One huge reason for getting rid of the two government-sponsored enterprises, or GSEs, is the dominance they have in the American mortgage market today. They securitize over 60 percent of the market. Throw in the "real" government financing, including FHA, VA and USDA mortgage lenders, and only about 10 percent of mortgage lending comes government-free.
Taxpayers on the hook
Government mortgage lending effectively means taxpayer mortgage lending. One more crisis of confidence in the real estate markets in this country could take down more than banks -- American citizens all have skin in this game as it stands. And how long will the U.S.A. be "too big to fail?"
Is there an exit?
So, how about just putting the GSEs out of business, effective immediately, and letting private mortgage lenders step in? If there's enough profit on the table, someone will grab it, right? Someone will, but until that happens could the American housing market survive a 60-percent reduction in available financing? And what happens when private enterprise takes over? What kind of mortgage rates will investors demand to finance mortgage lending in today's shaky economic climate? It's a safe bet that they'd be higher than what's available today.
What will a mostly private mortgage lending market do to real estate?
Without the implicit guarantee of government backing, investors will assuredly demand higher returns, meaning current mortgage rates will increase, meaning housing will be less affordable unless prices drop even further.
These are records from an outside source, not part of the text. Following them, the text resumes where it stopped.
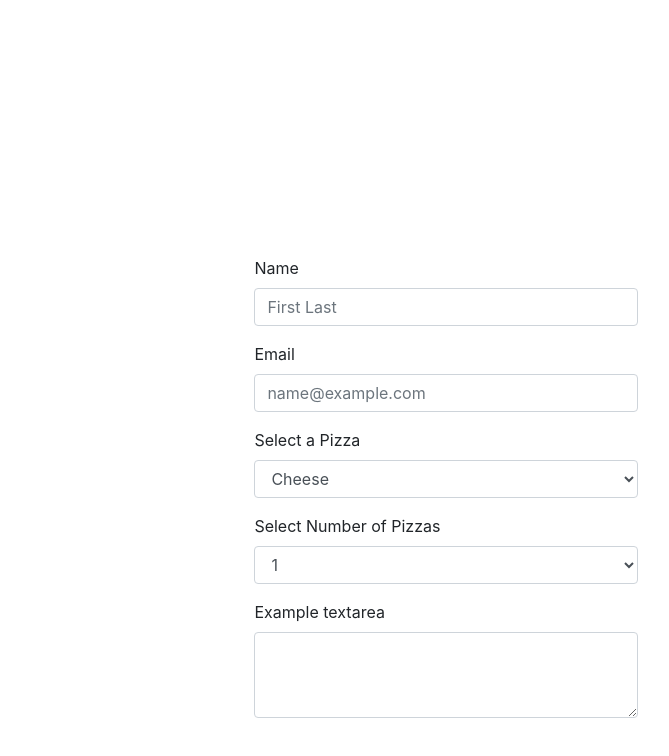
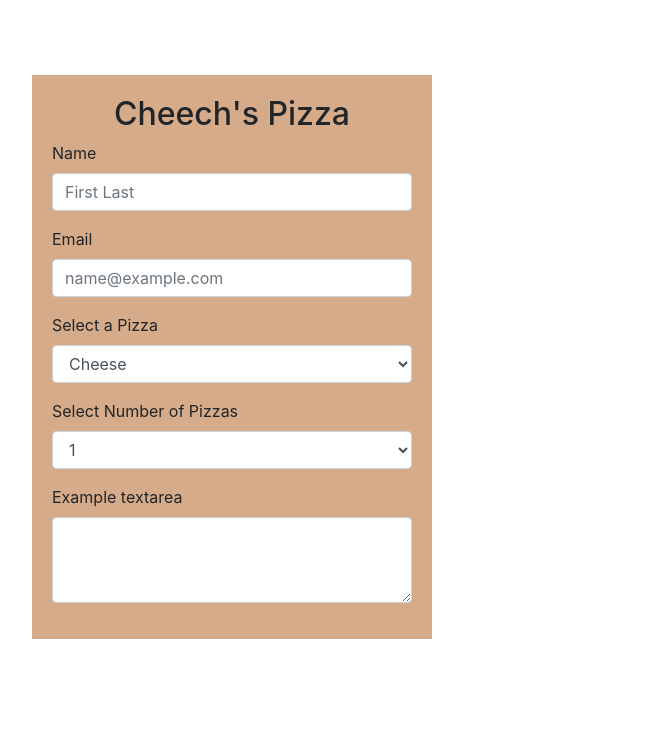
Before and after one commit to 18MackeyR/cheech-s-Pizza, a plain HTML site: page index.html in a window 1280 px wide. Shown: the whole page, without its empty margins (168-837 px from the left). Drawn offline with nearby package versions, Linux system fonts and the light colour scheme.

Commit message:
cheechs pizza form

```diff
--- a/index.html
+++ b/index.html
@@ -9,9 +9,11 @@
     <title>Cheech's Pizza</title>
 </head>
 <body>
+
     <form type = "" action="#"></form>
 
-    <form>
+    <form class="full">
+        <h2 class="title">Cheech's Pizza</h2>
         <div class="form-group">
           <label for="exampleFormControlInput1">Name</label>
           <input type="email" class="form-control" id="name" placeholder="First Last">
--- a/styles.css
+++ b/styles.css
@@ -1,7 +1,15 @@
-form{
+body{
+    margin: 0;
+    padding: 0;
+}
+form.full{
     width: 30%;
-    margin-left: 33%;
-    margin-top: 20%;
-    border-color: black;
-    border-width: 10px;
+    margin-left: 200px;
+    margin-top: 75px;
+    background-color: rgba(168, 83, 13, 0.486);
+    padding: 20px;
+    min-width: 400px;
 }
+.title{
+text-align: center;
+}
```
And until the private market has been successfully regulated, restoring confidence for those who might invest in private mortgage-backed securities, private money for residential financing may be in very short supply.
Let them down easy
So, while we might want to break up with Fannie Mae and Freddie Mac, we may have to slowly move to an increasingly private mortgage financing system and proceed gently. Guy Cecala, publisher of Inside Mortgage Finance, put it this way: "The only thing you can do now is small, incremental changes that will get you where you want to be in five or ten years." In other words, a sudden breakup would be disastrous, but eventually Americans could be free to date other mortgage companies.